▶ [Exercise]: Every line below that holds the string "Issues" should be copied.

Structured diff data:

◇ ◇ ◇ ◇

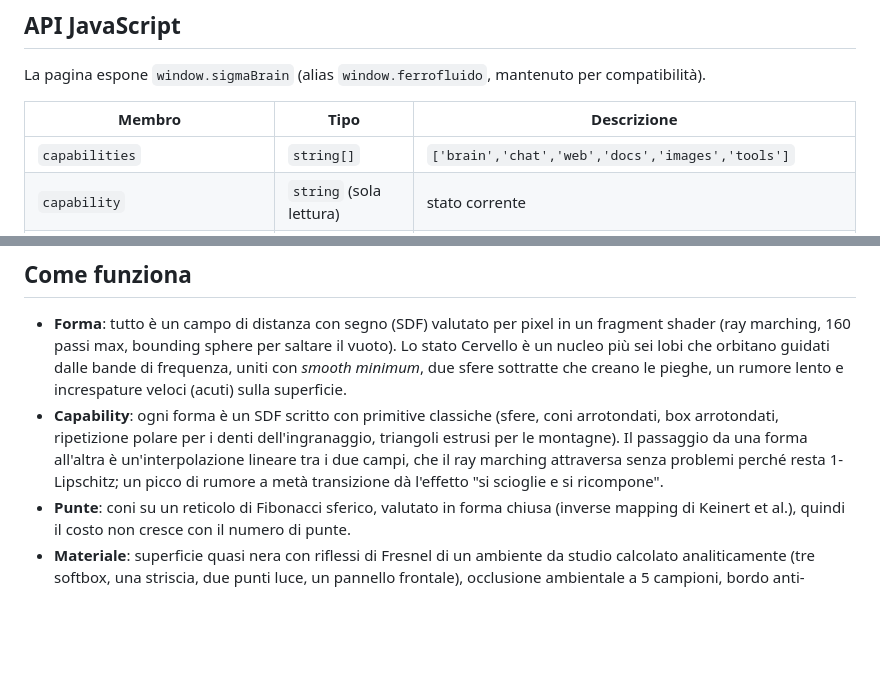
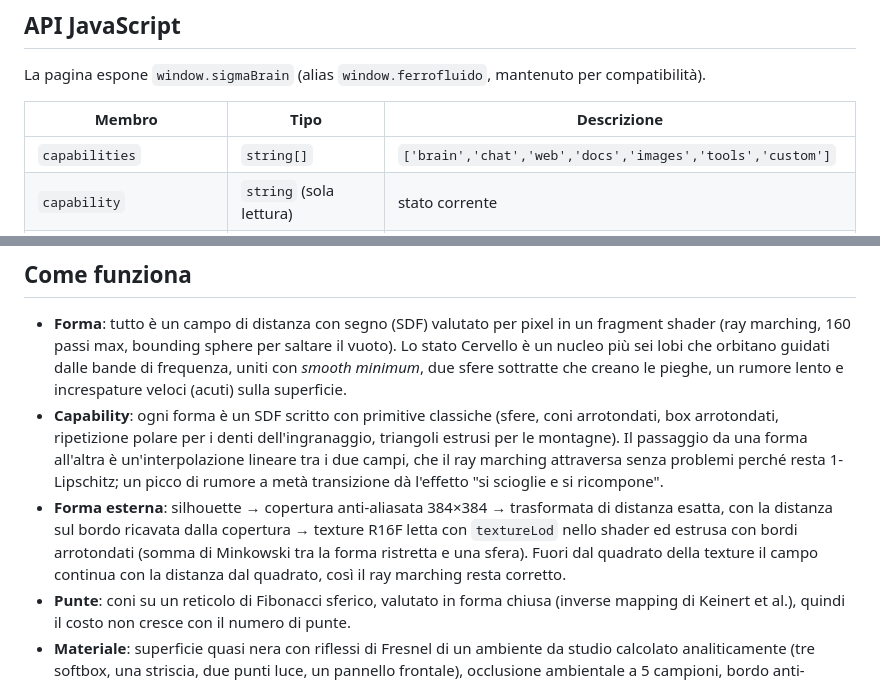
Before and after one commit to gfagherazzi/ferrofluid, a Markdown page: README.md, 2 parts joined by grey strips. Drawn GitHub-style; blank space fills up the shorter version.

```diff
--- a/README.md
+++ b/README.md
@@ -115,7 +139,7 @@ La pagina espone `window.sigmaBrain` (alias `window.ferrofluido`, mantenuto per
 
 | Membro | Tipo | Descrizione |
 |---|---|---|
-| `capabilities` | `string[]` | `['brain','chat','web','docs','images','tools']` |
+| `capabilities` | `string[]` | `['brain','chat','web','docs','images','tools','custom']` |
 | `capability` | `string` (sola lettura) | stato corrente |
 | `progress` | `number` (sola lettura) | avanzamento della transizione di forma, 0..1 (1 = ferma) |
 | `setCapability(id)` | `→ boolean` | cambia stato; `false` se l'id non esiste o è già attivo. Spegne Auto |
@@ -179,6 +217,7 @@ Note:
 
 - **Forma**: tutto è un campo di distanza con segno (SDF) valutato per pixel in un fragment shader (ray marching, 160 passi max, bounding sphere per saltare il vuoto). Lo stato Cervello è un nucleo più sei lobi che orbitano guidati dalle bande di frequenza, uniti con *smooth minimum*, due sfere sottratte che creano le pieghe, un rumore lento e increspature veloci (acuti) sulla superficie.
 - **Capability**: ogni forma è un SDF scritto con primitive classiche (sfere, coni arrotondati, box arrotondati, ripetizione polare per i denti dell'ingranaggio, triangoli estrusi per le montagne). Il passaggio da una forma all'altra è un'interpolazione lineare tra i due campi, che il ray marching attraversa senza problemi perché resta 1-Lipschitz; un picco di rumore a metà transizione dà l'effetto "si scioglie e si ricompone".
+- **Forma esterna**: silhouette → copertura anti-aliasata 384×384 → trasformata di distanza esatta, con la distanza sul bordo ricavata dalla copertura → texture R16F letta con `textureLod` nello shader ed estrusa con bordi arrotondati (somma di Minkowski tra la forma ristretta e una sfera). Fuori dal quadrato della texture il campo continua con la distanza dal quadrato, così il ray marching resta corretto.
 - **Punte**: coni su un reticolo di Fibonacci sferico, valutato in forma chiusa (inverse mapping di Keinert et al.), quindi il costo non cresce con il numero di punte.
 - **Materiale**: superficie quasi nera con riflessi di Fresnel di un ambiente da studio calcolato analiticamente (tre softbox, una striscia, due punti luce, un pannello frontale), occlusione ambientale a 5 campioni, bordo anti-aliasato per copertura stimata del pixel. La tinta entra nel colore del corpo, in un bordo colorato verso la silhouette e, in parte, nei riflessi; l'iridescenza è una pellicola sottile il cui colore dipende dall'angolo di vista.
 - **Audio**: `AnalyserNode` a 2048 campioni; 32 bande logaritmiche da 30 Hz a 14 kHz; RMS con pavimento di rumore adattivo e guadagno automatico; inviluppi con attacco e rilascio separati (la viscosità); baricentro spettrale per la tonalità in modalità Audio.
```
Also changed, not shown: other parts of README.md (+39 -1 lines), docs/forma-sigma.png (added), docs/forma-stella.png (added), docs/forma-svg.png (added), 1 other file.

◇ ◇ ◇ ◇

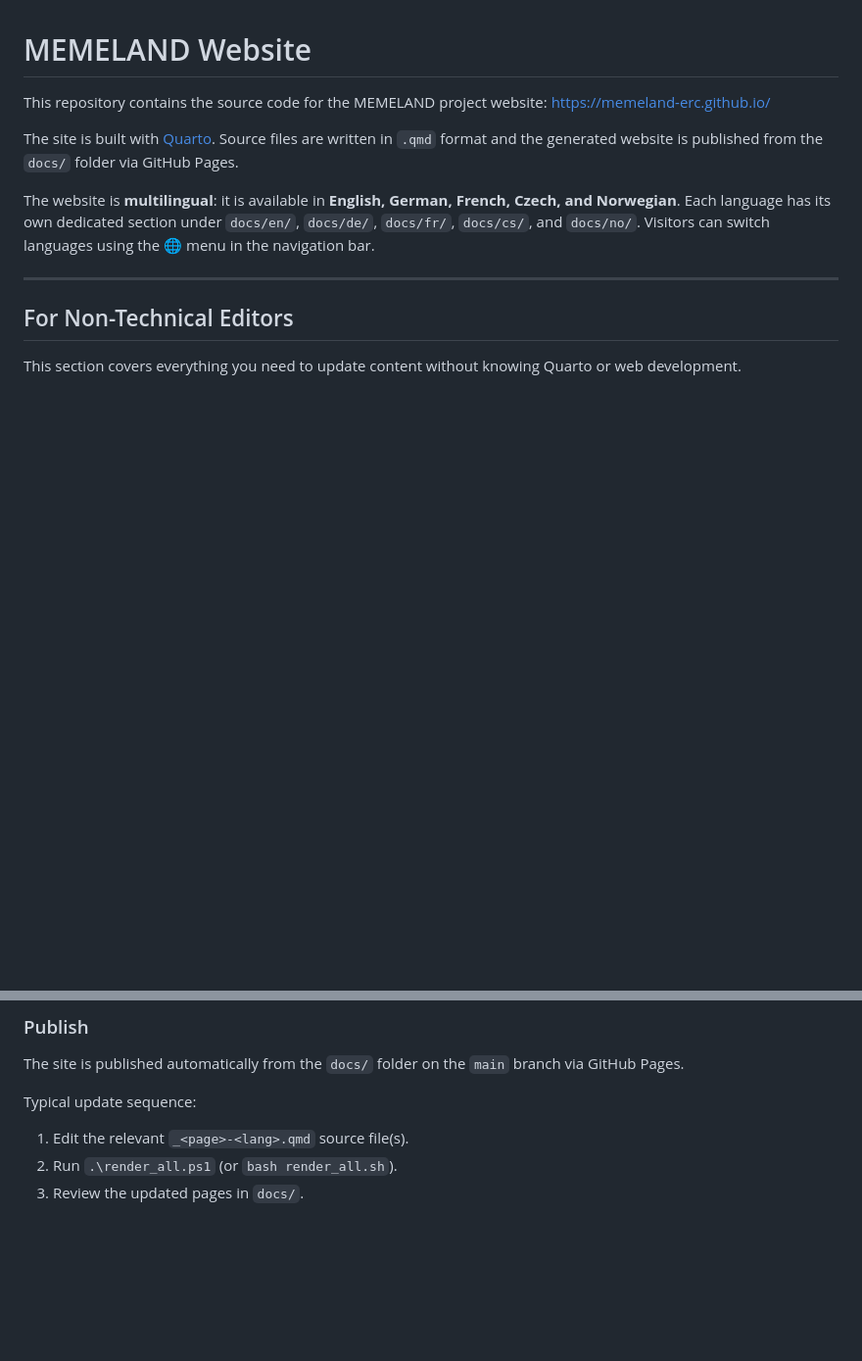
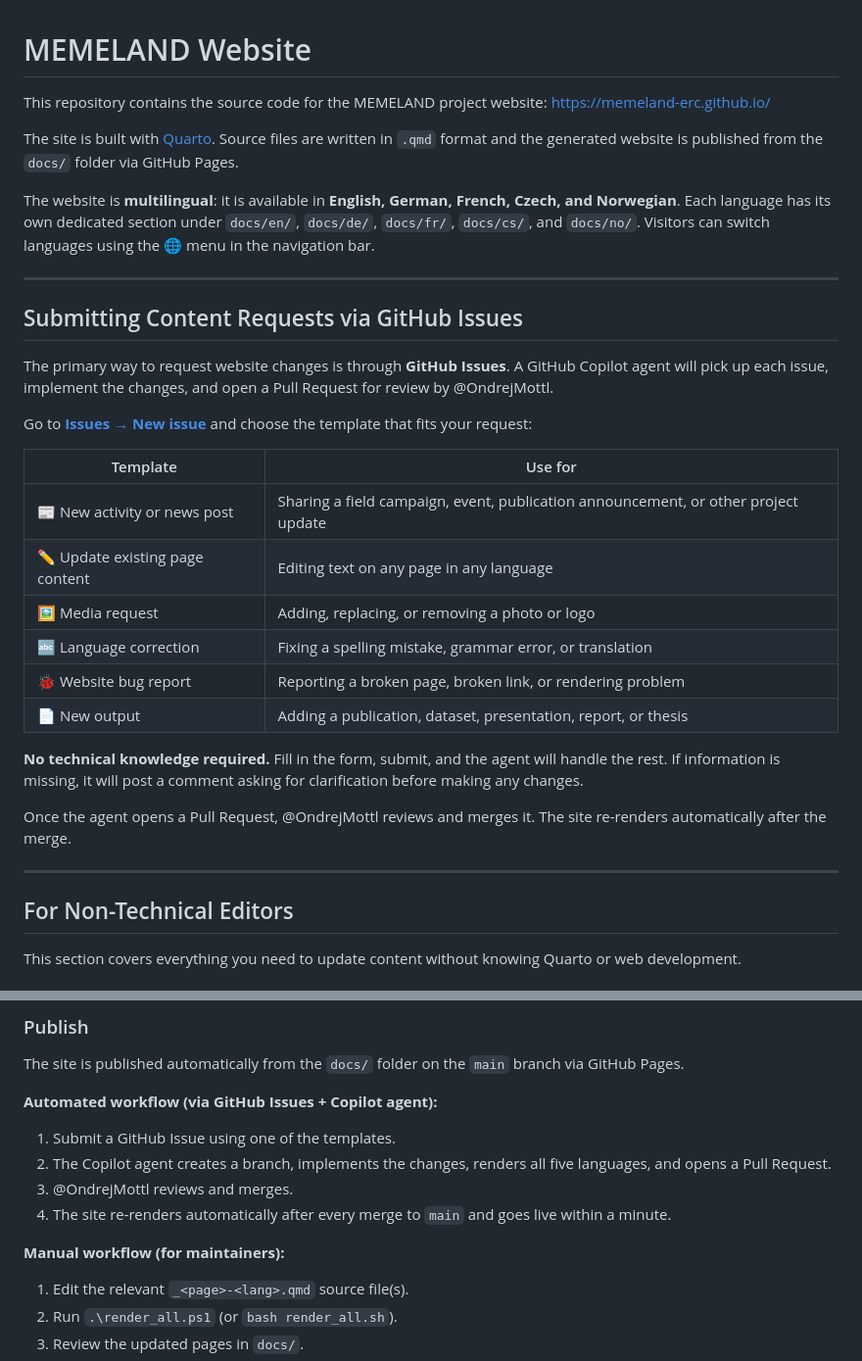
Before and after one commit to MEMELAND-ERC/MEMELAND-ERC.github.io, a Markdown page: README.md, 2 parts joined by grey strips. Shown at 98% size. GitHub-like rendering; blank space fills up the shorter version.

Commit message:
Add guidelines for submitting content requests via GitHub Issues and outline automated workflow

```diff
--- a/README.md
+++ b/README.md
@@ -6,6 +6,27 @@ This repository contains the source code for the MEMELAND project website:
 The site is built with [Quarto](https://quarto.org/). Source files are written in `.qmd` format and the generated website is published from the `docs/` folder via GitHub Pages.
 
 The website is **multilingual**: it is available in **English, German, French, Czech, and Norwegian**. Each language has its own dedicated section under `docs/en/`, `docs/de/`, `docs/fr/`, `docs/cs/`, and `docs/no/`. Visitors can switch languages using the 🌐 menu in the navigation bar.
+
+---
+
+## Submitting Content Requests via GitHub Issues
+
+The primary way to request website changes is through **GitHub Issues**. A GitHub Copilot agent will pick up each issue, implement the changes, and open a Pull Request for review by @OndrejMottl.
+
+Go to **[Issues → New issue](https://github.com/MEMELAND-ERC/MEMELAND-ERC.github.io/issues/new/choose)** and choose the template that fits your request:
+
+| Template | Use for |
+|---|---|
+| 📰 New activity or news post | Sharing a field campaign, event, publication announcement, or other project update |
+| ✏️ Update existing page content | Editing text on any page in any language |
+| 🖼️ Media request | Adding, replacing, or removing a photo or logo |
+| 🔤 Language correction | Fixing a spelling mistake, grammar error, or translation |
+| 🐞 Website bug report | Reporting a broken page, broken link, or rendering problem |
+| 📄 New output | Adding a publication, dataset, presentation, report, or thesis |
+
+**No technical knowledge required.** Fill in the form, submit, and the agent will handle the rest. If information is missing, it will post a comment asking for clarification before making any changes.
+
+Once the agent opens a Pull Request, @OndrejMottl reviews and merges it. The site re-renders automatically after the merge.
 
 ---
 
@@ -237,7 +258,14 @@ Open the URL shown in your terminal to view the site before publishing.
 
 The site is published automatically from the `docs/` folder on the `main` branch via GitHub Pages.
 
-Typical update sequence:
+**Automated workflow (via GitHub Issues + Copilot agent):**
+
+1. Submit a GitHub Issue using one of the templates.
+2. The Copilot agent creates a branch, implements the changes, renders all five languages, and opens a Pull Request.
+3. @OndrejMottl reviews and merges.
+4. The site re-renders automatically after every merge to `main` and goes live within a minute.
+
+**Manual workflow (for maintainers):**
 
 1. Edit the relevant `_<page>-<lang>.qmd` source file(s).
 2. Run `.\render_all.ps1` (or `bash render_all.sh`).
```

◇ ◇ ◇ ◇

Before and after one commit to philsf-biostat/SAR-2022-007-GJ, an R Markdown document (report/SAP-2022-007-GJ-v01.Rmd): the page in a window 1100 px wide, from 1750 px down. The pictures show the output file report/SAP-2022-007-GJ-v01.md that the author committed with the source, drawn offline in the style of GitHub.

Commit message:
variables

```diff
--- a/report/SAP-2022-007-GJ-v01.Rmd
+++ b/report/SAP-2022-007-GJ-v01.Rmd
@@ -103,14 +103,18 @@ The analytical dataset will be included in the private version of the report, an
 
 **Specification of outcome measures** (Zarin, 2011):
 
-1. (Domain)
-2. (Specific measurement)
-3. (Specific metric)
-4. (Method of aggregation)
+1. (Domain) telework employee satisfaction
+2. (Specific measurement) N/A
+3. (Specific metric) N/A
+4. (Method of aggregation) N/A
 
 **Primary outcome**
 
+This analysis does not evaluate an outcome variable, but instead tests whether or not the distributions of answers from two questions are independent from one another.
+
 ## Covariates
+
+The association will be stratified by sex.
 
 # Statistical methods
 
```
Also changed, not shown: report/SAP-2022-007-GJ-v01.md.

◇ ◇ ◇ ◇

▶ [Answer]:
Add guidelines for submitting content requests via GitHub Issues and outline automated workflow
+## Submitting Content Requests via GitHub Issues
+The primary way to request website changes is through **GitHub Issues**. A GitHub Copilot agent will pick up each issue, implement the changes, and open a Pull Request for review by @OndrejMottl.
+Go to **[Issues → New issue](https://github.com/MEMELAND-ERC/MEMELAND-ERC.github.io/issues/new/choose)** and choose the template that fits your request:
+**Automated workflow (via GitHub Issues + Copilot agent):**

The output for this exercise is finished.